Disney teen actress and pop star Miley Cyrus welcomed the month of March 2012 with a “blasphemous” tweet. She accompanied the word “beautiful” with a picture of a quote by Theoretical Physicist Laurence Krauss that included the phrases:
"You are all stardust. You couldn't be here if stars hadn't exploded, because the elements (carbon, nitrogen, oxygen, all the things that matter for evolution) weren't created at the beginning of time. They were created in stars. So forget Jesus. Stars died so you can live."
Cyrus received a backlash from some fans and followers who previously thought that she was a Christian. Those who accused her of ditching Jesus for fame were shocked by the bold tweet which did not complement her child star, good girl and role model image. Of all the phrases in the whole quote, the most shocking was:
“So forget Jesus. Stars died so you can live."
The rage from those who thought her tweet was “blasphemous” and anti-Christian did not make Miley apologise or back down. Six days after the tweet, she responded to the criticism by tweeting:
"How can people take the love out of science and bring hate into religion so easily?"
"It makes me sad to think the world is this way. Like Einstein says “Science without religion is lame. Religion without science is blind.”"
Challenging religious beliefs
The backlash against Cyrus offers an interesting case study to those who have studied in the Arts and social sciences. The word “blasphemy” has to be put in quotation marks in the same way as as “race”, “beautiful”, “sexy” and other qualities since it is regarded as a “floating signifier”.
“Blasphemy” qualifies as a floating signifier because it depends on who defines it, what the term means to different religions and how it changes over time. The meaning of the word and those above depend on the context and what is acceptable to society. Floating signifiers, as is evident in cultural theorist Stuart Hall’s studies of race, is any term that does not have a stable agreed-upon meaning, changes over time and depends on who is defining it, where and when.

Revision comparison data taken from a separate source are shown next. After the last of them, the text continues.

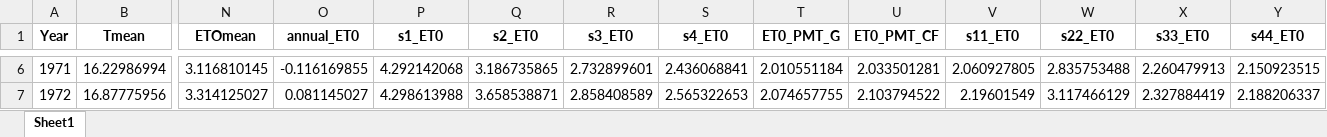
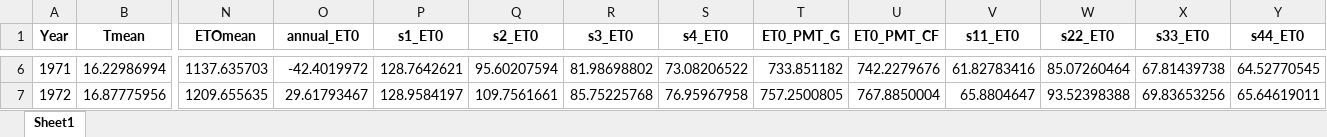
Before and after one commit to DRAGONINWAVE/for_little_sun, an Excel workbook: my_work/data1/all.xlsx, sheet Sheet1, drawn as a sheet; only a part is shown, gaps mark what is left out; values as stored, in another font and other column widths than the file's, no borders; the diff covers the shown part only; the diff names each change by its address in the sheet, - before the commit and + after, or states it on an @@ line.

```diff
--- a/my_work/data1/all.xlsx (sheet Sheet1)
+++ b/my_work/data1/all.xlsx (sheet Sheet1)
-N6 (ETOmean): 3.116810145
+N6 (ETOmean): 1137.635703
-O6 (annual_ET0): -0.116169855
+O6 (annual_ET0): -42.4019972
-P6 (s1_ET0): 4.292142068
+P6 (s1_ET0): 128.7642621
-Q6 (s2_ET0): 3.186735865
+Q6 (s2_ET0): 95.60207594
-R6 (s3_ET0): 2.732899601
+R6 (s3_ET0): 81.98698802
-S6 (s4_ET0): 2.436068841
+S6 (s4_ET0): 73.08206522
-T6 (ET0_PMT_G): 2.010551184
+T6 (ET0_PMT_G): 733.851182
-U6 (ET0_PMT_CF): 2.033501281
+U6 (ET0_PMT_CF): 742.2279676
-V6 (s11_ET0): 2.060927805
+V6 (s11_ET0): 61.82783416
-W6 (s22_ET0): 2.835753488
+W6 (s22_ET0): 85.07260464
-X6 (s33_ET0): 2.260479913
+X6 (s33_ET0): 67.81439738
-Y6 (s44_ET0): 2.150923515
+Y6 (s44_ET0): 64.52770545
-N7 (ETOmean): 3.314125027
+N7 (ETOmean): 1209.655635
-O7 (annual_ET0): 0.081145027
+O7 (annual_ET0): 29.61793467
-P7 (s1_ET0): 4.298613988
+P7 (s1_ET0): 128.9584197
-Q7 (s2_ET0): 3.658538871
+Q7 (s2_ET0): 109.7561661
-R7 (s3_ET0): 2.858408589
+R7 (s3_ET0): 85.75225768
-S7 (s4_ET0): 2.565322653
+S7 (s4_ET0): 76.95967958
-T7 (ET0_PMT_G): 2.074657755
+T7 (ET0_PMT_G): 757.2500805
-U7 (ET0_PMT_CF): 2.103794522
+U7 (ET0_PMT_CF): 767.8850004
-V7 (s11_ET0): 2.19601549
+V7 (s11_ET0): 65.8804647
-W7 (s22_ET0): 3.117466129
+W7 (s22_ET0): 93.52398388
-X7 (s33_ET0): 2.327884419
+X7 (s33_ET0): 69.83653256
-Y7 (s44_ET0): 2.188206337
+Y7 (s44_ET0): 65.64619011
```
Also changed, not shown: 576 edited cells elsewhere in this sheet, 1 other file.
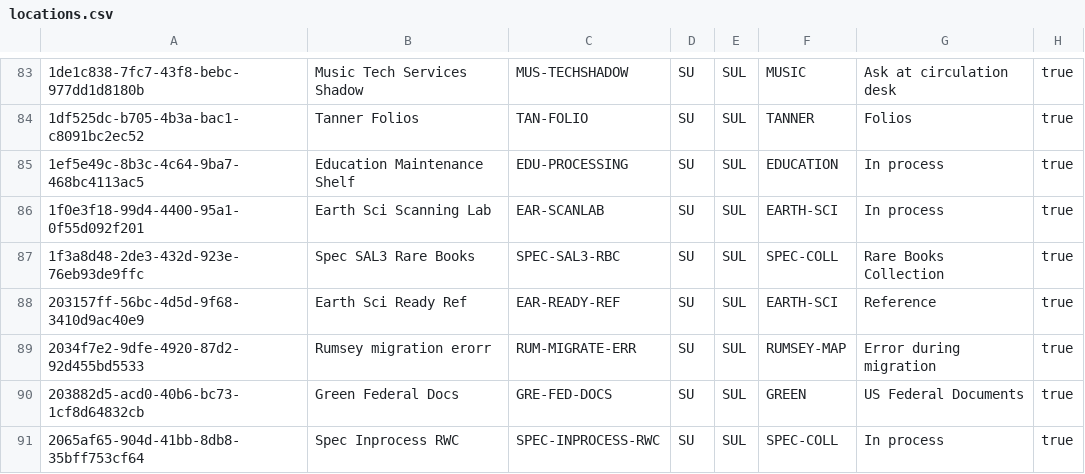
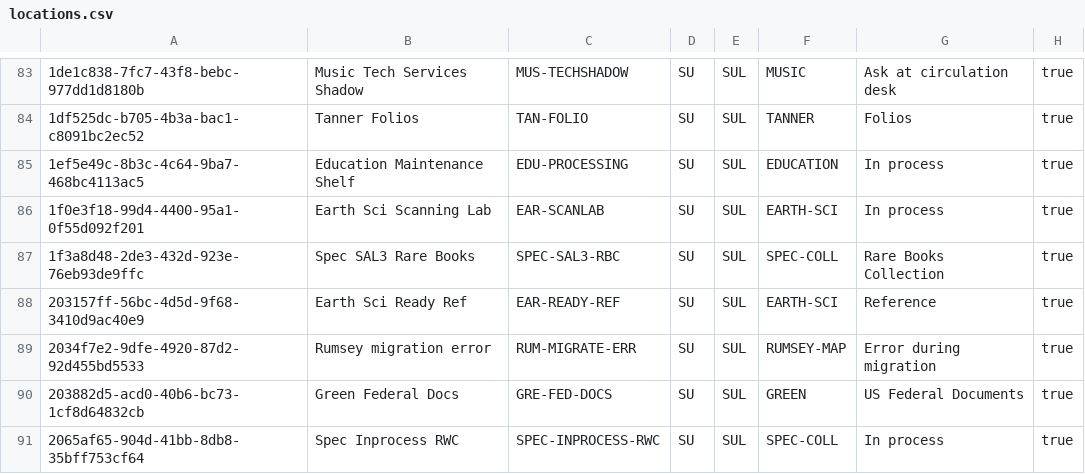
Before and after one commit to sul-dlss/SearchWorks, a CSV file: config/folio/prod/locations.csv, drawn as a sheet; only a part is shown, gaps mark what is left out; the diff names each change by its address in the sheet, - before the commit and + after, or states it on an @@ line.

Commit message:
Update FOLIO types

```diff
--- a/config/folio/prod/locations.csv
+++ b/config/folio/prod/locations.csv
-B89: Rumsey migration erorr
+B89: Rumsey migration error
```
Also changed, not shown: 1 other file.
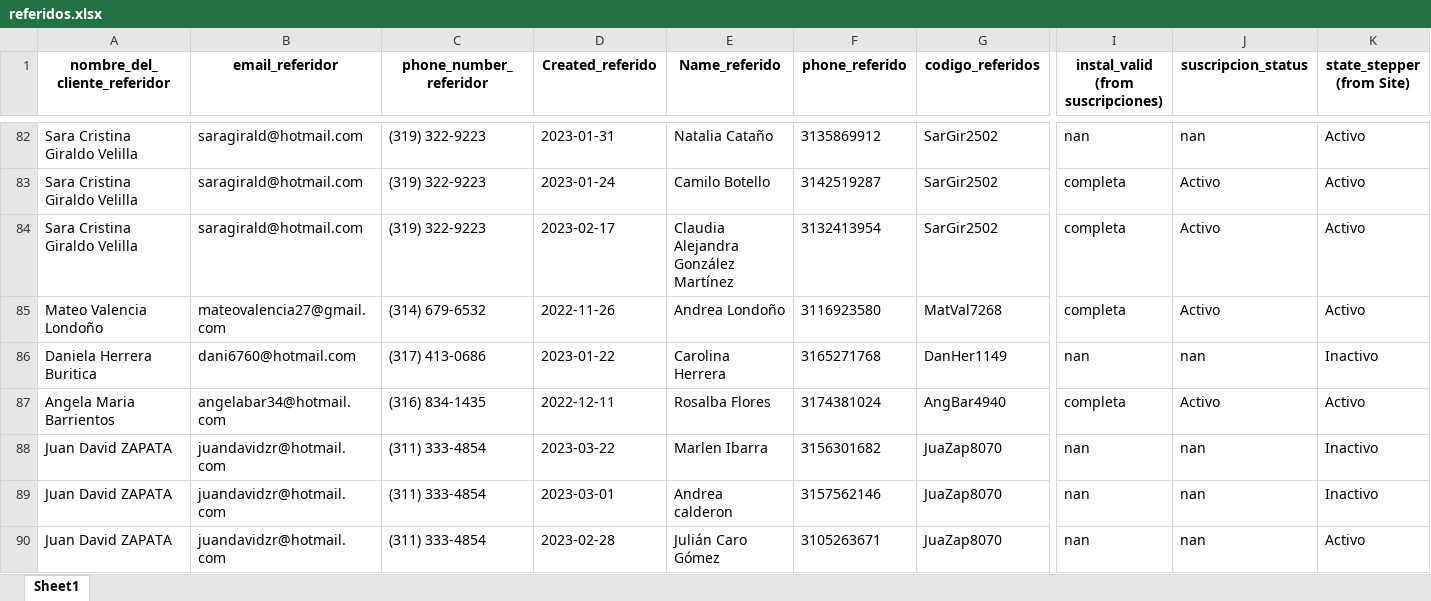
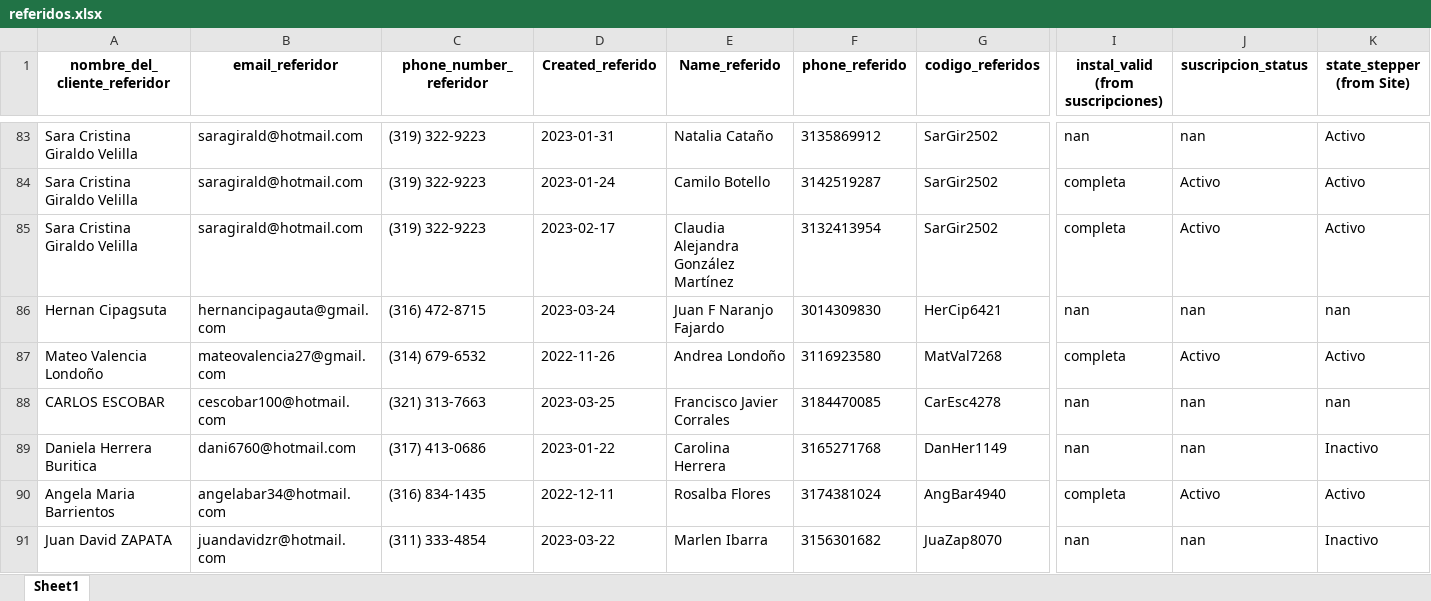
Before and after one commit to cdalvarezb27/App-Referidos-Somos, an Excel workbook: referidos.xlsx, sheet Sheet1, drawn as a sheet; only a part is shown, gaps mark what is left out; the shorter side is filled out with more unchanged rows; values as stored, in another font and other column widths than the file's, no borders; rows hold the shown columns only; the diff covers the shown part only; the diff names each change by its address in the sheet, - before the commit and + after, or states it on an @@ line.

Commit message:
Actualizando referidos.xlsx

```diff
--- a/referidos.xlsx (sheet Sheet1)
+++ b/referidos.xlsx (sheet Sheet1)
+row 86: Hernan Cipagsuta | hernancipagauta@gmail.com | (316) 472-8715 | 2023-03-24 | Juan F Naranjo Fajardo | 3014309830 | HerCip6421 | nan | nan | nan
+row 88: CARLOS ESCOBAR | cescobar100@hotmail.com | (321) 313-7663 | 2023-03-25 | Francisco Javier Corrales | 3184470085 | CarEsc4278 | nan | nan | nan
```
Also changed, not shown: 11 added rows and 6 edited cells elsewhere in this sheet.
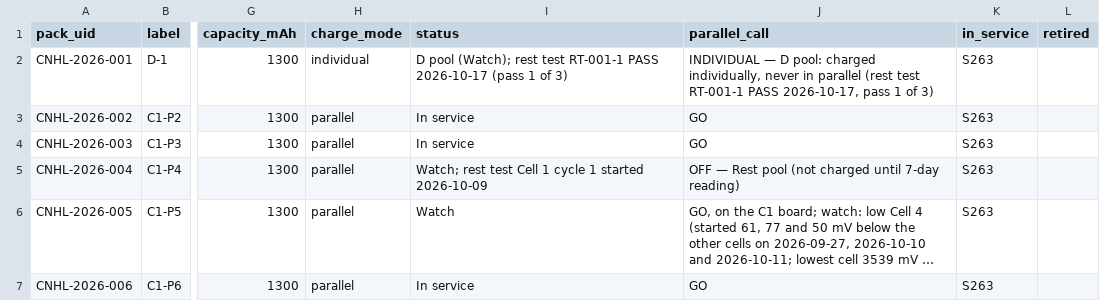
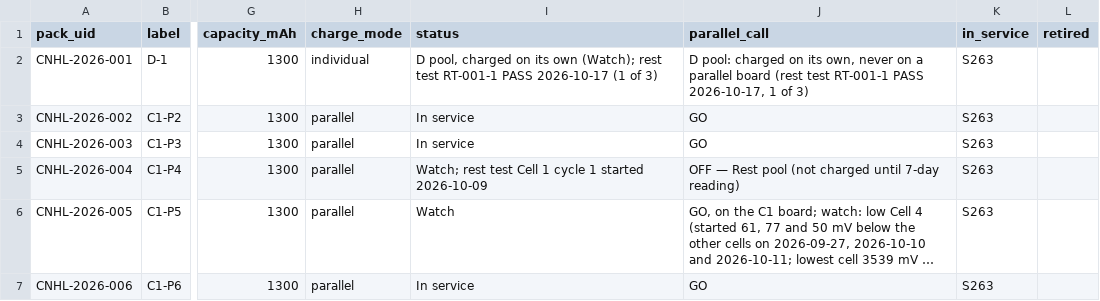
Before and after one commit to crpearson/site, a CSV file: data/v2/packs.csv, drawn as a sheet; only a part is shown, gaps mark what is left out; long unchanged cells end in …; the diff names each change by its address in the sheet, - before the commit and + after, or states it on an @@ line.

```diff
--- a/data/v2/packs.csv
+++ b/data/v2/packs.csv
-I2 (status): D pool (Watch); rest test RT-001-1 PASS 2026-10-17 (pass 1 of 3)
+I2 (status): D pool, charged on its own (Watch); rest test RT-001-1 PASS 2026-10-17 (1 of 3)
-J2 (parallel_call): INDIVIDUAL — D pool: charged individually, never in parallel (rest test RT-001-1 PASS 2026-10-17, pass 1 of…
+J2 (parallel_call): D pool: charged on its own, never on a parallel board (rest test RT-001-1 PASS 2026-10-17, 1 of…
```
Also changed, not shown: data/v2/status_calls.csv, 2 other files.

Not all fans slated Cyrus's religious tweets. Some praised her for being bold enough to challenge Christian beliefs and some said they respected her more since the tweet showed a sign of maturity and intelligence. She received props from humanists, atheists, scientists or just general believers in freedom of speech. Some comments included:
“As usual religious people want freedom to believe in what they want, but as soon as someone says or quotes something they don't agree with they freak out. Miley Cyrus is kind of becoming awesome...”- Anthony Witkoski.
“As a secular humanist, I'm liking miley Cyrus more and more. I have a feeling she will be a great role model in the future for fellow free thinkers :)”- Nick John Hobbs.
“I now actually respect her. I hope she stands by what she said. Don't let a braindead fanbase bully you around, Miley”-Joseph Kowalski.
Social media: a saviour for nonconformists
Social media is a saviour to nonconformists such as Cyrus because it is faster and there is no need to get permission from anyone before publishing something. The duration process to publication is shortened. Instead of waiting to find a space on television, radio or print, one can publish in a second. It would have been difficult for her to express herself or respond quickly in legacy media. However, due to the benefits of social media, she is able to say anything she wants at an instant.
"God doesn't exist".
In a country like Indonesia where one can face up to five years of jail time for “blaspheming” against Islam, he would not have had the opportunity to express his views because he would have to first go through a long channel to have his views approved for legacy media.
Nonetheless, even with social media and laws that encourage freedom of speech, religion is still more popular that anti-religion on social media. While searches like Jesus on Facebook’s search page show numerous results with more than a million followers, searches like “atheism” or “atheist” show no single result with more than quarter a million likes. In fact, the most famous one, Atheism, does not even have quarter a million likes.
You would think that in the year 2012, full of science, reason, freedom of speech, right to religion, a move towards tolerence and diversity, no one would be bashed for having a certain view. However, Miley's case proves that as much as the world can change and technology becomes more and more advanced, traditional religious beliefs and well-established ideologies are not easy to shake. The backlash shows that while some might see social media as a platform to practise freedom, some wil hate it for challenging popular beliefs.
This incident also means that certain celebrities are expected by their fans to live according to certain values. Fans of Cyrus expect her to follow Christian beliefs and any conduct that puts her in the "good girl" category. But the question remains. Aren't we being hypocrites for being pro-freedom but failing to allow people to live their lives the way they want to? Why do we have to promote the "Be Yourself" principle but bash who are themselves?